(Before and after images)
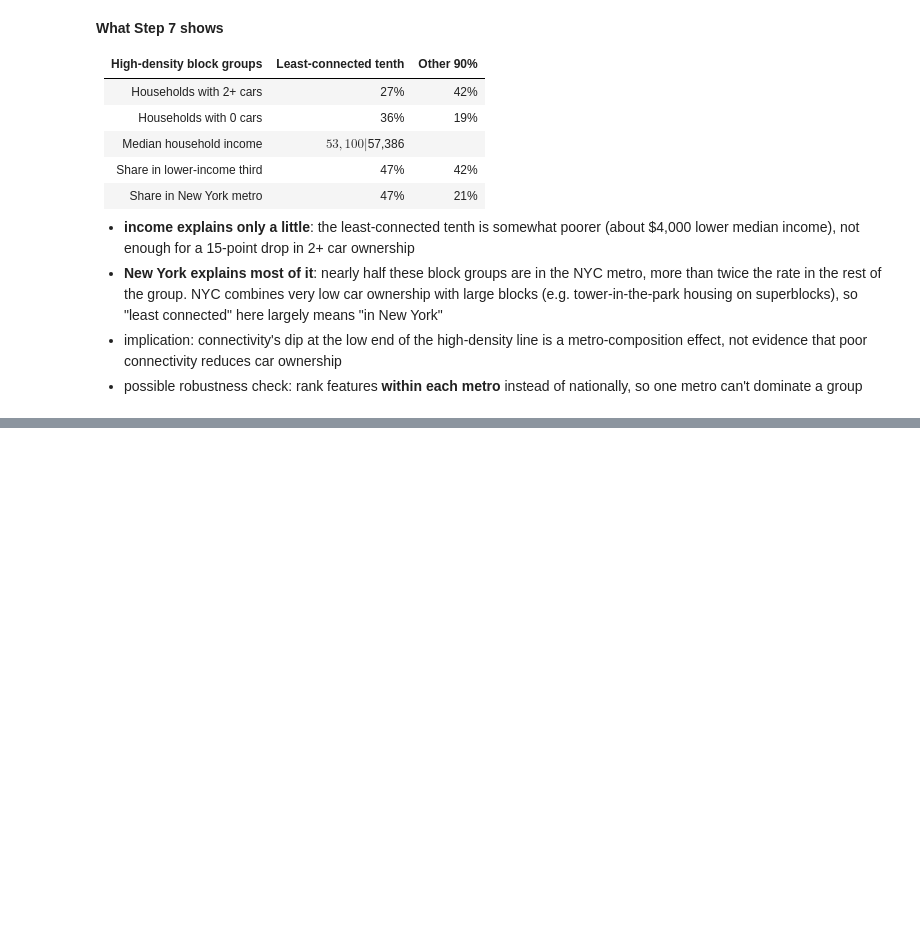
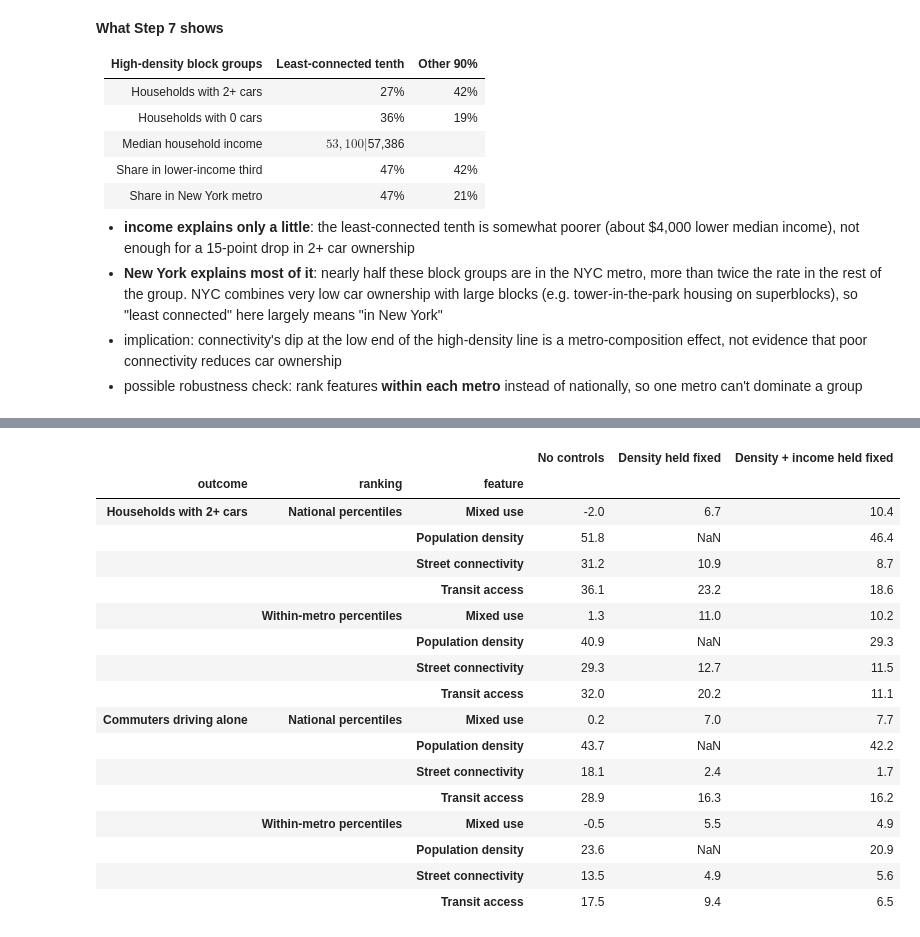
Before and after one commit to schaddha05/DATA23700-Final-Project, a Jupyter notebook: notebooks/01_built_environment_vs_car_ownership.ipynb, the cells around one changed output, grey strips where cells are left out. Drawn from its saved outputs; the diff is of its cells as text; code cells hidden in the pictures; blank space fills up the shorter version.

```diff
--- a/notebooks/01_built_environment_vs_car_ownership.ipynb
+++ b/notebooks/01_built_environment_vs_car_ownership.ipynb
@@ -411,0 +639,22 @@ hd[hd["tenth"] == "Least-connected tenth"]["cbsa_name"].value_counts().head(8)
+# %%
+# full table: all three control levels for every version
+robust.set_index(["outcome", "ranking", "feature"])[LEVELS].round(1)
+# %% [output]
+|  |  |  | No controls | Density held fixed | Density + income held fixed |
+| outcome | ranking | feature |  |  |  |
+| Households with 2+ cars | National percentiles | Mixed use | -2.0 | 6.7 | 10.4 |
+|  |  | Population density | 51.8 | NaN | 46.4 |
+|  |  | Street connectivity | 31.2 | 10.9 | 8.7 |
+|  |  | Transit access | 36.1 | 23.2 | 18.6 |
+|  | Within-metro percentiles | Mixed use | 1.3 | 11.0 | 10.2 |
+|  |  | Population density | 40.9 | NaN | 29.3 |
+|  |  | Street connectivity | 29.3 | 12.7 | 11.5 |
+|  |  | Transit access | 32.0 | 20.2 | 11.1 |
+| Commuters driving alone | National percentiles | Mixed use | 0.2 | 7.0 | 7.7 |
+|  |  | Population density | 43.7 | NaN | 42.2 |
+|  |  | Street connectivity | 18.1 | 2.4 | 1.7 |
+|  |  | Transit access | 28.9 | 16.3 | 16.2 |
+|  | Within-metro percentiles | Mixed use | -0.5 | 5.5 | 4.9 |
+|  |  | Population density | 23.6 | NaN | 20.9 |
+|  |  | Street connectivity | 13.5 | 4.9 | 5.6 |
+|  |  | Transit access | 17.5 | 9.4 | 6.5 |
```
Also changed, not shown: parts of 23 cells of this notebook, 8 other files.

### WORK ITEM
Go through the entries and copy every line with "outcome".

### PROBLEM SOLUTION
+robust.set_index(["outcome", "ranking", "feature"])[LEVELS].round(1)
+| outcome | ranking | feature |  |  |  |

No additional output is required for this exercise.